4. Bates, surfing instructor, catering worker, entrepreneur. Debts in the amount of $30,000
I worked for a startup, so they didn't pay me much, and in order to pay for my daily needs, I had to borrow on credit cards. Then the business completely withered away, the recession came, I moved and still can't find a normal job.
5. Morris Legrand, musician. Debts in the amount of $450,000
Poor mortgage conditions, job loss in 2005.
6. Bate Ross Smith, photographer, fine artist, teacher. Debts in the amount of $91,000
If you have a creative profession and at the same time you work for yourself, you need to work hard and fruitfully. Debts in the amount of $91,000 accumulated on student loans.
7. Jeremy E. Mills, unemployed. Debts in the amount of $30,000
Currently, my student loan debts are $30,000. I grew up in Boise, Idaho, where I attended college majoring in Railroad Transportation Management. I need to start paying off my debts next month, but at the moment I don't have any plan on how to do it yet.
8. Grace Ragland, family relations specialist. Debts in the amount of $75,000
The story of my debt began with going to college. I was never taught how to handle money properly, and therefore I quickly spent all my income. Full-time college education required additional loans for student loan programs. I used the rest of the money for everyday expenses — paying off a loan for a car, etc. When my ex-husband went to prison, I became the main breadwinner in the family and was unable to pay previous debts. My debt grew despite the fact that I worked 2-3 jobs, 7 days a week for 7 years. My health has been shaken, and now that the children have grown up, I work full-time at one job. I finally saw the light at the end of the tunnel - thanks to my family and prayers. It affected all aspects of my life, and I regret that I did not pay enough attention to the proper handling of money.
9. Ramon Romero, entrepreneur.

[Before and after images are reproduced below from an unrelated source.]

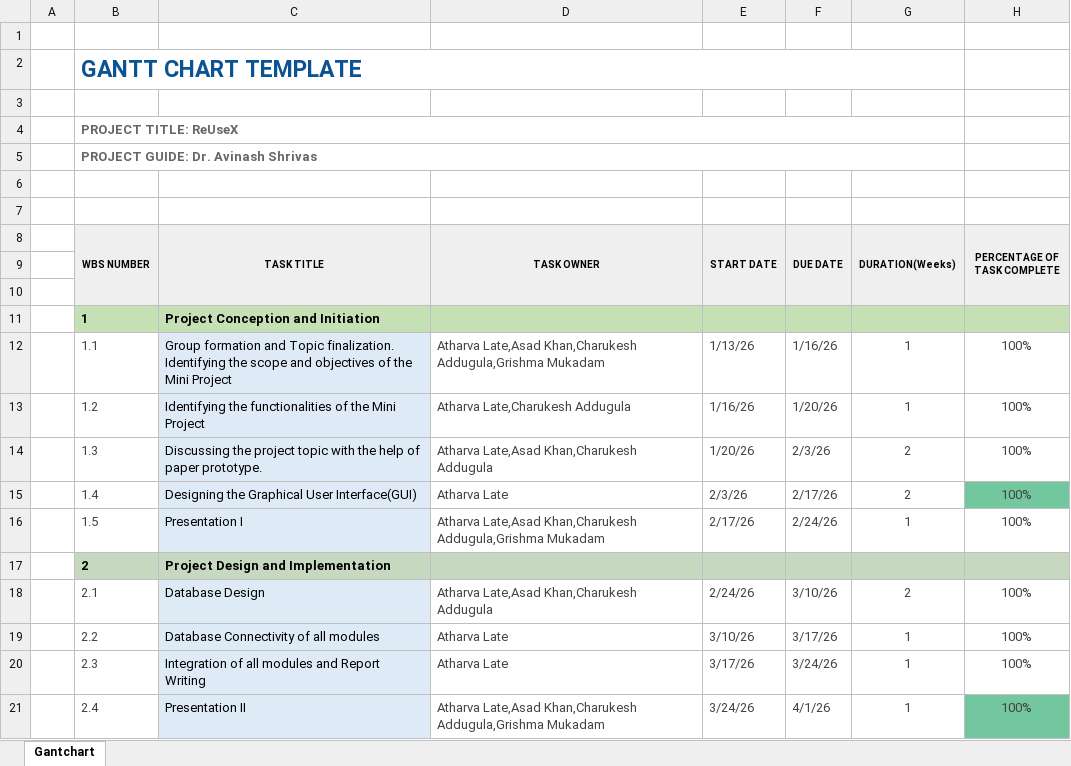
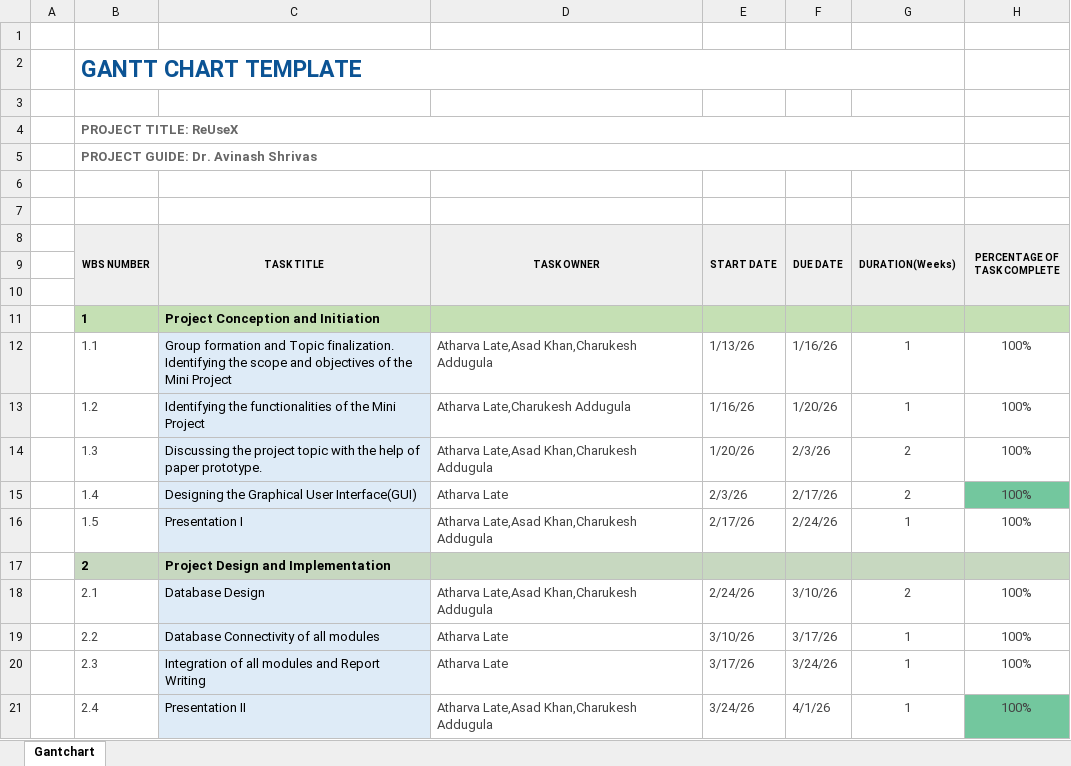
Before and after one commit to AtharvaLate19/MINI-PROJECT-1---ReUseX, an Excel workbook: SE-DS_(25-26) Gantt Chart-Mini Project 1A-Group_13_ReUseX.xlsx, sheet Gantchart, drawn as a sheet; only a part is shown; values as stored, in another font and other column widths than the file's, no borders; conditional formats not drawn; the diff names each change by its address in the sheet, - before the commit and + after, or states it on an @@ line.

Commit message:
Update ReUseX project and final documentation

```diff
--- a/SE-DS_(25-26) Gantt Chart-Mini Project 1A-Group_13_ReUseX.xlsx (sheet Gantchart)
+++ b/SE-DS_(25-26) Gantt Chart-Mini Project 1A-Group_13_ReUseX.xlsx (sheet Gantchart)
-D12 (TASK OWNER): …Late,Asad Khan,Charukesh Addugula,Grishma Mukadam
+D12 (TASK OWNER): …Late,Asad Khan,Charukesh Addugula
-D16 (TASK OWNER): …Late,Asad Khan,Charukesh Addugula,Grishma Mukadam
+D16 (TASK OWNER): …Late,Asad Khan,Charukesh Addugula
-D21 (TASK OWNER): …Late,Asad Khan,Charukesh Addugula,Grishma Mukadam
+D21 (TASK OWNER): …Late,Asad Khan,Charukesh Addugula
```
Also changed, not shown: 5 other files.
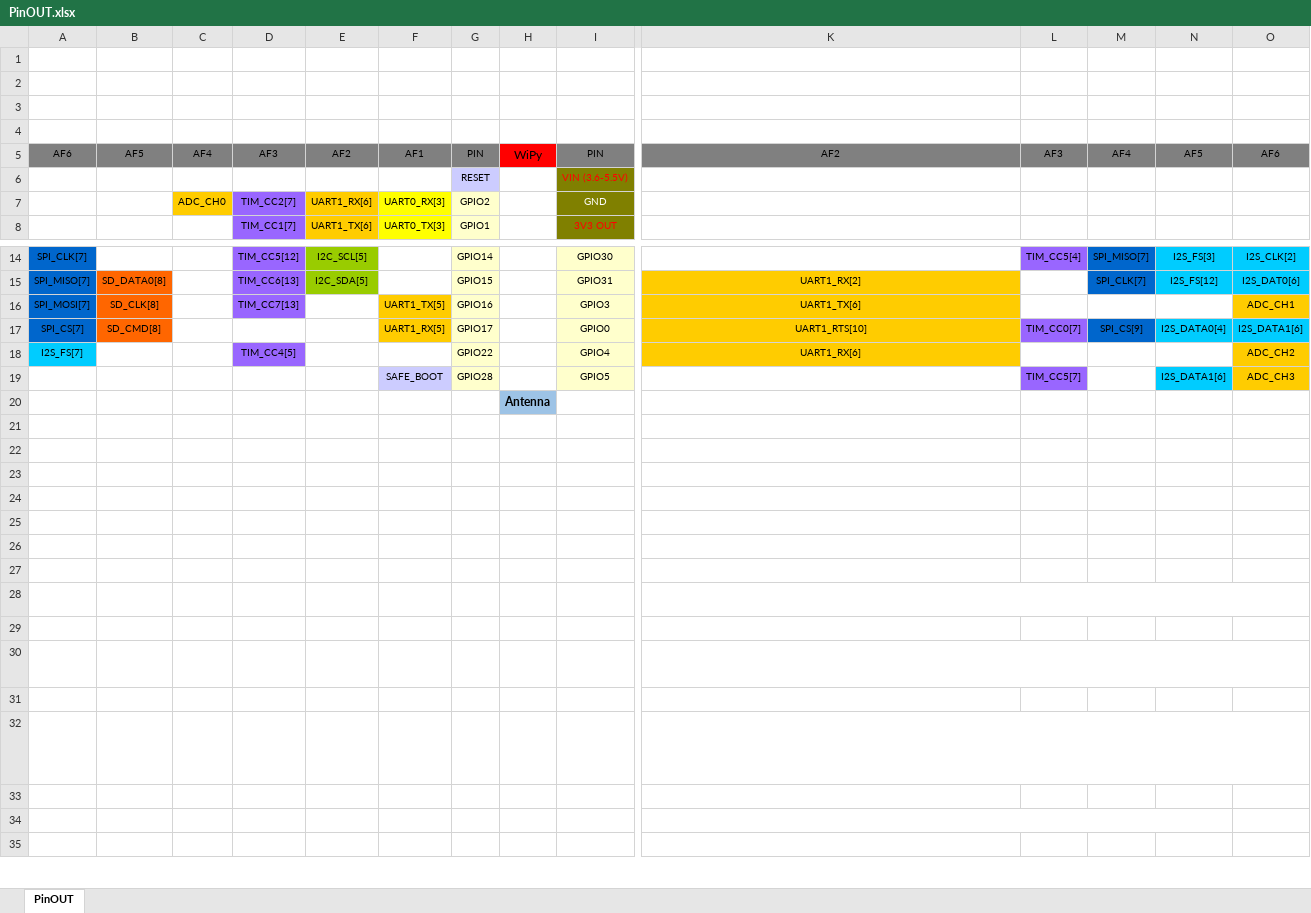
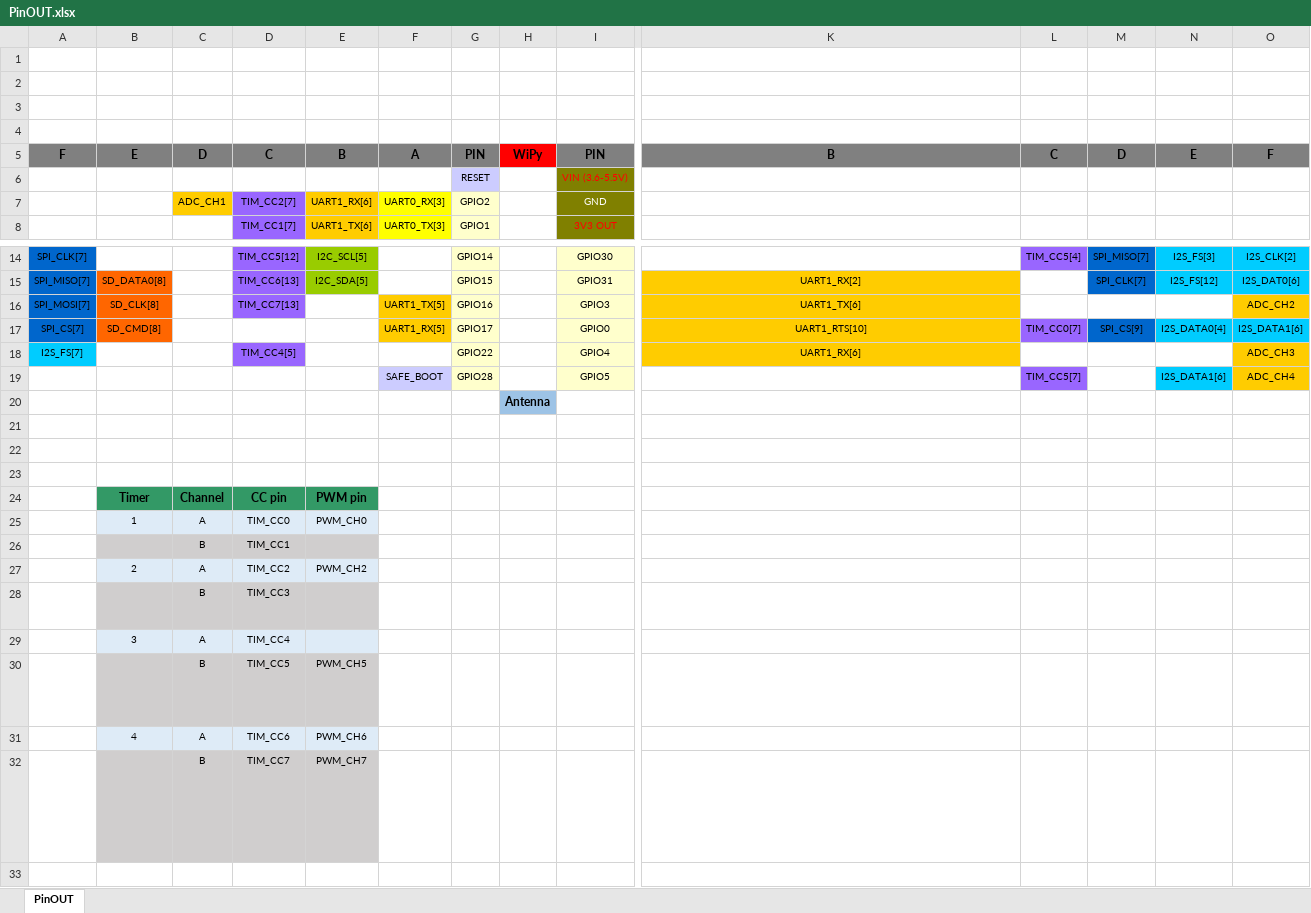
Before and after one commit to wipy/wipy, an Excel workbook: docs/PinOUT.xlsx, sheet PinOUT, drawn as a sheet; only a part is shown, gaps mark what is left out; the shorter side is filled out with more unchanged rows; values as stored, in another font and other column widths than the file's, no borders; charts and pictures not drawn; removed rows and columns are numbered as before the commit, all else as after; rows hold the shown columns only; the diff names each change by its address in the sheet, - before the commit and + after, or states it on an @@ line.

Commit message:
docs: Update PinOUT table with Timer CC and PWM pins.

```diff
--- a/docs/PinOUT.xlsx (sheet PinOUT)
+++ b/docs/PinOUT.xlsx (sheet PinOUT)
-row 5: AF6 | AF5 | AF4 | AF3 | AF2 | AF1 | PIN | WiPy | PIN | AF2 | AF3 | AF4 | AF5 | AF6
+row 5: F | E | D | C | B | A | PIN | WiPy | PIN | B | C | D | E | F
-C7: ADC_CH0
+C7: ADC_CH1
-O16: ADC_CH1
+O16: ADC_CH2
-O18: ADC_CH2
+O18: ADC_CH3
-O19: ADC_CH3
+O19: ADC_CH4
-row 24: (empty)
+row 24:  | Timer | Channel | CC pin | PWM pin
-B24:E24 fill: none
+B24:E24 fill: #339966
-row 25: (empty)
+row 25:  | 1 | A | TIM_CC0 | PWM_CH0
-B25:E25 fill: none
+B25:E25 fill: #DEEBF7
-B26:E26 fill: none
+B26:E26 fill: #D0CECE
-row 26: (empty)
+row 26:  |  | B | TIM_CC1
-row 27: (empty)
+row 27:  | 2 | A | TIM_CC2 | PWM_CH2
-B27:E27 fill: none
+B27:E27 fill: #DEEBF7
-row 28:  |  |  |  |  |  |  |  |  | Kwaliteit en leverbetrouwbaarheid zijn speerpunten in onze stamperij, dat is namelijk wat onze veeleisende klanten in de automotive, food, baby care, HVAC, Electronics, medical & life sciences eisen.
-B28:E28 fill: none
+B28:E28 fill: #D0CECE
-row 28: (empty)
+row 28:  |  | B | TIM_CC3 |  |  |  |  |  | Kwaliteit en leverbetrouwbaarheid zijn speerpunten in onze stamperij, dat is namelijk wat onze veeleisende klanten in de automotive, food, baby care, HVAC, Electronics, medical & life sciences eisen.
-row 30:  |  |  |  |  |  |  |  |  | Wanneer de nauwkeurigheden hoog, en de toleranties klein zijn, is de beschikbaarheid van de interne engineering en gereedschapmakerij een enorm voordeel. We identificeren problemen direct, en pakken ze snel aan. Bij de opstart van nieuwe produkten en tussentijdse wijzigingen komen we op dezelfde methode tot een alternatieve oplossing.
-row 29: (empty)
+row 29:  | 3 | A | TIM_CC4
-B29:E29 fill: none
+B29:E29 fill: #DEEBF7
-row 32:  |  |  |  |  |  |  |  |  | In onze stamperij hebben we excenter stansautomaten van 5 tot 160 ton, excenter C-frame persen van 25 tot 125 voor handinleg werk en automatisering, alsook enkele hydraulische persen. De produkten welke we maken lopen qua grootte uit elkaar van een speldekopje tot een schoenendoos, in dikte van 0,03 mm tot 6 mm. We verwerken een breed scala aan materialen, waaronder Ferro (staal, RVS, Cr-staal) Koper en zijn legeringen als messing, brons en nieuwzilver, als ook lichtmetalen als Aluminium, magnesium en titaan, maar ook exoten als zuiver nikkel en zuiver molybdeen.
+row 30:  |  | B | TIM_CC5 | PWM_CH5 |  |  |  |  | Wanneer de nauwkeurigheden hoog, en de toleranties klein zijn, is de beschikbaarheid van de interne engineering en gereedschapmakerij een enorm voordeel. We identificeren problemen direct, en pakken ze snel aan. Bij de opstart van nieuwe produkten en tussentijdse wijzigingen komen we op dezelfde methode tot een alternatieve oplossing.
+row 31:  | 4 | A | TIM_CC6 | PWM_CH6
+row 32:  |  | B | TIM_CC7 | PWM_CH7 |  |  |  |  | In onze stamperij hebben we excenter stansautomaten van 5 tot 160 ton, excenter C-frame persen van 25 tot 125 voor handinleg werk en automatisering, alsook enkele hydraulische persen. De produkten welke we maken lopen qua grootte uit elkaar van een speldekopje tot een schoenendoos, in dikte van 0,03 mm tot 6 mm. We verwerken een breed scala aan materialen, waaronder Ferro (staal, RVS, Cr-staal) Koper en zijn legeringen als messing, brons en nieuwzilver, als ook lichtmetalen als Aluminium, magnesium en titaan, maar ook exoten als zuiver nikkel en zuiver molybdeen.
```
Also changed, not shown: charts or pictures, 2 other files.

Debts in the amount of $250,000
I have accumulated over $250,000 in debt. It all started with credit cards, phone bills, and a laundry I bought. In nine months, my water bill was over $28,700.
10. Michelle Manis, housekeeper. Debts in the amount of $35,000
I accumulated my last debt after a large payment, when I was 23 years old. When I returned to college, I accumulated most of this debt; the rest was formed from mail order catalogs, other debts and homeless wandering.
11. Bernit Bradley, social worker. Debts in the amount of $26,000
She owed $130,000 for houses and cars. Now I still owe $26,000 on student loans that helped me survive when I was in high school. I plan to repay them in the near future.
12. Martin Olive, Executive Director of Vapor Room Cooperative. Debts in the amount of $930,500
I was tested by the US Internal Revenue Service to open a medical drug dispensary in 2004 and 2005. The Tax Service, applying the controversial provision 280E, forbade me to deduct the cost of cannabis as a standard business deduction. In the end, I had to pay full income tax, plus interest, plus fines. In addition to this tax burden, I suffered from a brain aneurysm, underwent surgery and spent 10 days in the intensive care unit: the costs of all this were not covered by my health insurance.